To address the issue, MHRA states that all cardiologists and cardiac physiologists should follow up with EnTrust ICD patients within one month if the device has been implanted for longer than 28 months and within three months for other cases. Physicians should test for audible alerts indicating low battery voltage ERI and excessive charge time EOL; advise patients to act immediately if the alert should sound; and track and compare battery voltages during visits for evidence of rapid voltage drop. In addition, the agency recommends that doctors replace ICDs in which the ERI has been reached in the presence of such a rapid battery voltage drop within two weeks; review patients every three months; and ensure that patients are enrolled in the CareLink program for monitoring and discussion. MHRA doesn't, however, recommend replacement of EnTrust ICDs unless absolutely necessary.

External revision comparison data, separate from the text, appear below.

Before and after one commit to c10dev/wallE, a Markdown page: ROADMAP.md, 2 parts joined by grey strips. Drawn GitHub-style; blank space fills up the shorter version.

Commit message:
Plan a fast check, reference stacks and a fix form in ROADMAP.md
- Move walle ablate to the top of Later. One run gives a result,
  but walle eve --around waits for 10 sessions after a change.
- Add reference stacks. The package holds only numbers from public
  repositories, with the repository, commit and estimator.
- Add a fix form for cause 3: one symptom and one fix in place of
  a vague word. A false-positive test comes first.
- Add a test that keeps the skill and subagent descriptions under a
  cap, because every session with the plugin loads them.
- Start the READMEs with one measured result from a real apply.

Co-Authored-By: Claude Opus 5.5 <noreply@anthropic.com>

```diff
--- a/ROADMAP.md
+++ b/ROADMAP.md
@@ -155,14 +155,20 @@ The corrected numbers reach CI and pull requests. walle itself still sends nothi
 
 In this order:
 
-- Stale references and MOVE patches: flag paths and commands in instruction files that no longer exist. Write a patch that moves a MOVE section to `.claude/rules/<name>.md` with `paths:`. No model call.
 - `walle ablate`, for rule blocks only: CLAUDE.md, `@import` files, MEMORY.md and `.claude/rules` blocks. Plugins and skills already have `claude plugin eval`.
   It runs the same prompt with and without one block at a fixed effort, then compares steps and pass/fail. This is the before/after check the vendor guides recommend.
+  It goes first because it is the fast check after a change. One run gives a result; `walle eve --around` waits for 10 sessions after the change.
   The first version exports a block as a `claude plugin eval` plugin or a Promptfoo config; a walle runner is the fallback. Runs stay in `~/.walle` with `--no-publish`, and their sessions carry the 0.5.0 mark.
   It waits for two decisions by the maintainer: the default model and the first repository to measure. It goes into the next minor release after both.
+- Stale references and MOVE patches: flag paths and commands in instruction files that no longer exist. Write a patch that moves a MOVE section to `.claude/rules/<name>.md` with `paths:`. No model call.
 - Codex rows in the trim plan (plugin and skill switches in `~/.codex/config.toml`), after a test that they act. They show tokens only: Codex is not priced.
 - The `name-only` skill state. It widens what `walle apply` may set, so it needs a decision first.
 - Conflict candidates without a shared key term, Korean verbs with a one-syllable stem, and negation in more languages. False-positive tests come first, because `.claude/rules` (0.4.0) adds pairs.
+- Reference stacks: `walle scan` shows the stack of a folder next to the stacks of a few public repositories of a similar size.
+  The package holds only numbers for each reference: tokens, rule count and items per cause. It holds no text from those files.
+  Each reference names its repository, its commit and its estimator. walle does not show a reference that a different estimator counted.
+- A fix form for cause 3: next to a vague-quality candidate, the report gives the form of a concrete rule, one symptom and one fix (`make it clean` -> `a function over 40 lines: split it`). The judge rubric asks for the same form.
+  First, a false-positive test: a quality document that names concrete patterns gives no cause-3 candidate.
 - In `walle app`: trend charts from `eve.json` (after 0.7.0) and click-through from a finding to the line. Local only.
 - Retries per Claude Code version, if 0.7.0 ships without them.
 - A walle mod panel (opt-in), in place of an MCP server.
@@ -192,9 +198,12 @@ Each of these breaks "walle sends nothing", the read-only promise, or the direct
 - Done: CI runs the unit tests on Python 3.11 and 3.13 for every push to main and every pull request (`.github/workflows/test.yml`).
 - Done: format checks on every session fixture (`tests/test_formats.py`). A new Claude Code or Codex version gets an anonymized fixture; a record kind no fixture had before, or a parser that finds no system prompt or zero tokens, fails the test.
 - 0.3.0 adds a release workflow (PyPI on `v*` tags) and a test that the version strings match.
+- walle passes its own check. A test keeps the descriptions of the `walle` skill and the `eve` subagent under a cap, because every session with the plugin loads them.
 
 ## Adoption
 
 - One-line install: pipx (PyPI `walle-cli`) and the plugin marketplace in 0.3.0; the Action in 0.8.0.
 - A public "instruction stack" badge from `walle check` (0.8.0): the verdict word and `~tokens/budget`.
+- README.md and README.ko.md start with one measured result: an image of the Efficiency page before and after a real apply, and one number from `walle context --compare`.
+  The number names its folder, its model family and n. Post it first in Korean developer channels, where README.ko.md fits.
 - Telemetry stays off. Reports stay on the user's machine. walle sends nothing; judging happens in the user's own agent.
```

With all of this hubbub surrounding batteries and power issues for cardiac rhythm-management devices, it's hard to prevent one's mind from wandering to the heavily researched area of energy harvesting as a supplemental or autonomous power source. After all, if commercialized, these technologies could eliminate many of the issues presented by battery use and size in such medical implants as ICDs and pacemakers.

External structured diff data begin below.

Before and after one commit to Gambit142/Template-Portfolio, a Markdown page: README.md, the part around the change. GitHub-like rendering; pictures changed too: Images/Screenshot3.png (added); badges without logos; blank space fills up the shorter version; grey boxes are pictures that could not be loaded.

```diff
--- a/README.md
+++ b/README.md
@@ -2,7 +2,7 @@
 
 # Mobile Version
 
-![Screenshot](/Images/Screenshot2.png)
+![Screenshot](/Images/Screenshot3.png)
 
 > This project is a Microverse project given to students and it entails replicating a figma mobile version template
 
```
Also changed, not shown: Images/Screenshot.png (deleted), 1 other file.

And potential power sources are diverse, to say the least. Researchers are exploring options for harvesting energy from irregular vibrations such as walking, from natural body movements such as breathing, from wasted energy, and from differential energy in the chambers of the human heart. Most recently, researchers at the University of Michigan (Ann Arbor) designed a technology to harvest the ambient vibrations from the reverberation of heartbeats through the chest and convert them to electricity to power ICDs and pacemakers.

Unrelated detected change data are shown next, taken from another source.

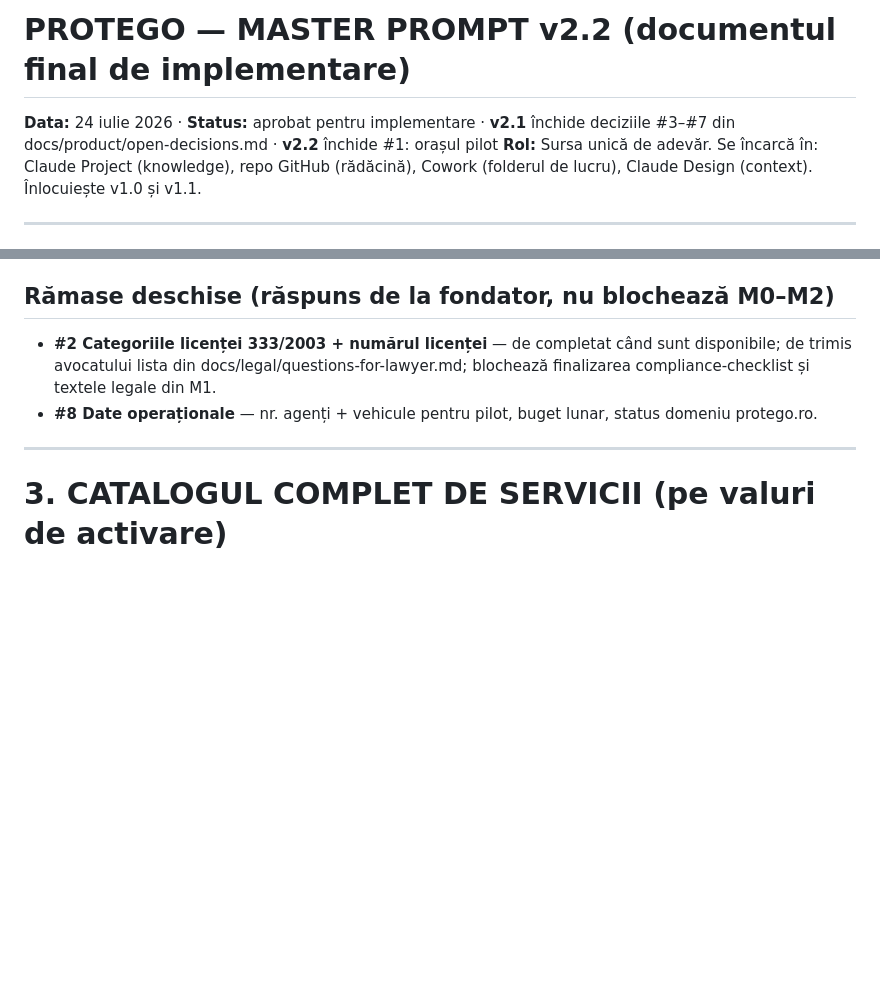
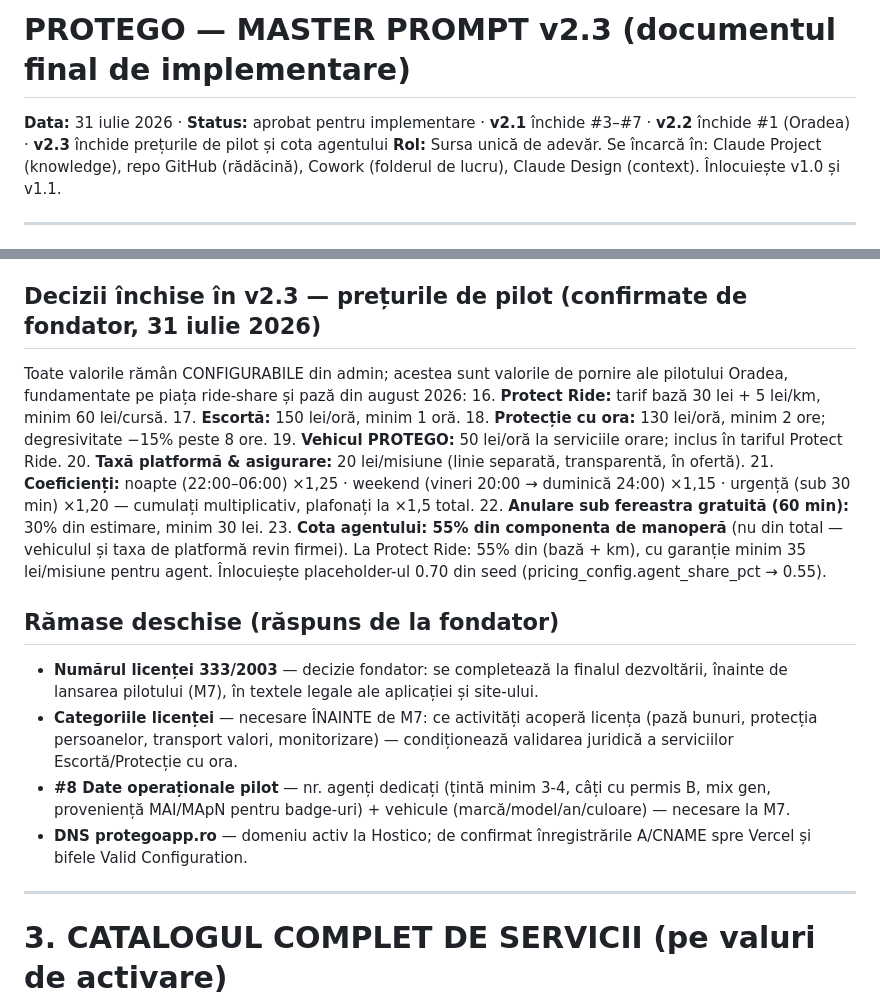
Before and after one commit to t0rpi/protego, a Markdown page: PROTEGO_MASTERPROMPT_v2.3.md, 2 parts joined by grey strips. GitHub-like rendering; blank space fills up the shorter version.

Commit message:
chore: adopt PROTEGO_MASTERPROMPT_v2.3 as source of truth
Founder-approved pilot pricing and agent share (v2.3 sections 16-23),
replacing v2.2. Superseding code changes (pricing_config seed,
compute_quote, domain pricing engine, agent earnings) land in the
following commit.

```diff
--- a/PROTEGO_MASTERPROMPT_v2.2.md
+++ b/PROTEGO_MASTERPROMPT_v2.3.md
@@ -1,5 +1,5 @@
-# PROTEGO — MASTER PROMPT v2.2 (documentul final de implementare)
-**Data:** 24 iulie 2026 · **Status:** aprobat pentru implementare · **v2.1** închide deciziile #3–#7 din docs/product/open-decisions.md · **v2.2** închide #1: orașul pilot
+# PROTEGO — MASTER PROMPT v2.3 (documentul final de implementare)
+**Data:** 31 iulie 2026 · **Status:** aprobat pentru implementare · **v2.1** închide #3–#7 · **v2.2** închide #1 (Oradea) · **v2.3** închide prețurile de pilot și cota agentului
 **Rol:** Sursa unică de adevăr. Se încarcă în: Claude Project (knowledge), repo GitHub (rădăcină), Cowork (folderul de lucru), Claude Design (context). Înlocuiește v1.0 și v1.1.
 
 ---
@@ -48,9 +48,22 @@ Nivelul 0 este motorul de creștere (adopție în masă, cost zero pentru utiliz
 14. **KPI pilot (ținte de lucru, ajustabile după primele săptămâni):** prim contact dispecer la SOS sub 60 sec · agent alocat în sub 5 min de la confirmare · rating mediu ≥ 4,7 · zero misiuni de risc ridicat confirmate automat (regulă absolută, nu KPI).
 15. **Orașul pilot: ORADEA** — confirmat de fondator (v2.2). Geofencing, recrutare agenți și marketing local se fac pe Oradea. (#1 închis)
 
-## Rămase deschise (răspuns de la fondator, nu blochează M0–M2)
-- **#2 Categoriile licenței 333/2003 + numărul licenței** — de completat când sunt disponibile; de trimis avocatului lista din docs/legal/questions-for-lawyer.md; blochează finalizarea compliance-checklist și textele legale din M1.
-- **#8 Date operaționale** — nr. agenți + vehicule pentru pilot, buget lunar, status domeniu protego.ro.
+## Decizii închise în v2.3 — prețurile de pilot (confirmate de fondator, 31 iulie 2026)
+Toate valorile rămân CONFIGURABILE din admin; acestea sunt valorile de pornire ale pilotului Oradea, fundamentate pe piața ride-share și pază din august 2026:
+16. **Protect Ride:** tarif bază 30 lei + 5 lei/km, minim 60 lei/cursă.
+17. **Escortă:** 150 lei/oră, minim 1 oră.
+18. **Protecție cu ora:** 130 lei/oră, minim 2 ore; degresivitate −15% peste 8 ore.
+19. **Vehicul PROTEGO:** 50 lei/oră la serviciile orare; inclus în tariful Protect Ride.
+20. **Taxă platformă & asigurare:** 20 lei/misiune (linie separată, transparentă, în ofertă).
+21. **Coeficienți:** noapte (22:00–06:00) ×1,25 · weekend (vineri 20:00 → duminică 24:00) ×1,15 · urgență (sub 30 min) ×1,20 — cumulați multiplicativ, plafonați la ×1,5 total.
+22. **Anulare sub fereastra gratuită (60 min):** 30% din estimare, minim 30 lei.
+23. **Cota agentului: 55% din componenta de manoperă** (nu din total — vehiculul și taxa de platformă revin firmei). La Protect Ride: 55% din (bază + km), cu garanție minim 35 lei/misiune pentru agent. Înlocuiește placeholder-ul 0.70 din seed (pricing_config.agent_share_pct → 0.55).
+
+## Rămase deschise (răspuns de la fondator)
+- **Numărul licenței 333/2003** — decizie fondator: se completează la finalul dezvoltării, înainte de lansarea pilotului (M7), în textele legale ale aplicației și site-ului.
+- **Categoriile licenței** — necesare ÎNAINTE de M7: ce activități acoperă licența (pază bunuri, protecția persoanelor, transport valori, monitorizare) — condiționează validarea juridică a serviciilor Escortă/Protecție cu ora.
+- **#8 Date operaționale pilot** — nr. agenți dedicați (țintă minim 3-4, câți cu permis B, mix gen, proveniență MAI/MApN pentru badge-uri) + vehicule (marcă/model/an/culoare) — necesare la M7.
+- **DNS protegoapp.ro** — domeniu activ la Hostico; de confirmat înregistrările A/CNAME spre Vercel și bifele Valid Configuration.
 
 ---
 
```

But that's not to say these energy-harvesting technologies are the panacea for pacemakers and ICDs. They present their own unique challenges, after all. "Energy harvesting can power a pacemaker infinitely long, but at any instant, what is that requirement for the amount of power that I need?" said Guarav Jain, senior research manager, battery research, at Medtronic during a presentation at MD&M West in February. "On the energy-harvesting side, it's [also] important that there are certain engineering wear-out mechanisms; that's where the limitation would come in as to longevity."
So, while there are still a lot of challenges and issues to work out in terms of energy harvesting for implant powering, it's certainly an exciting research area. The need for such innovative technologies is becoming increasingly evident, after all, as implants continue to shrink—leaving less real estate for bulky batteries—and battery-related defects, as seen in Medtronic's EnTrust ICD, draw unwanted scrutiny while potentially putting patients at risk. --Shana Leonard
- How to Develop a Risk Based Biological Safety Evaluation Per New US FDA Guidance - Webcast
- 3 Tips for Successfully Launching an Outsourced Medical Device - Webcast
- When Do I Really Need to Perform an Ethylene Oxide Requalification? - Webcast
- Rapid Prototyping for Medical Devices - Webcast
- New Approaches to Assessing Biocompatibility for Medical Devices - Webcast
- Five Mistakes That Can Derail Your Product Development Effort - Webcast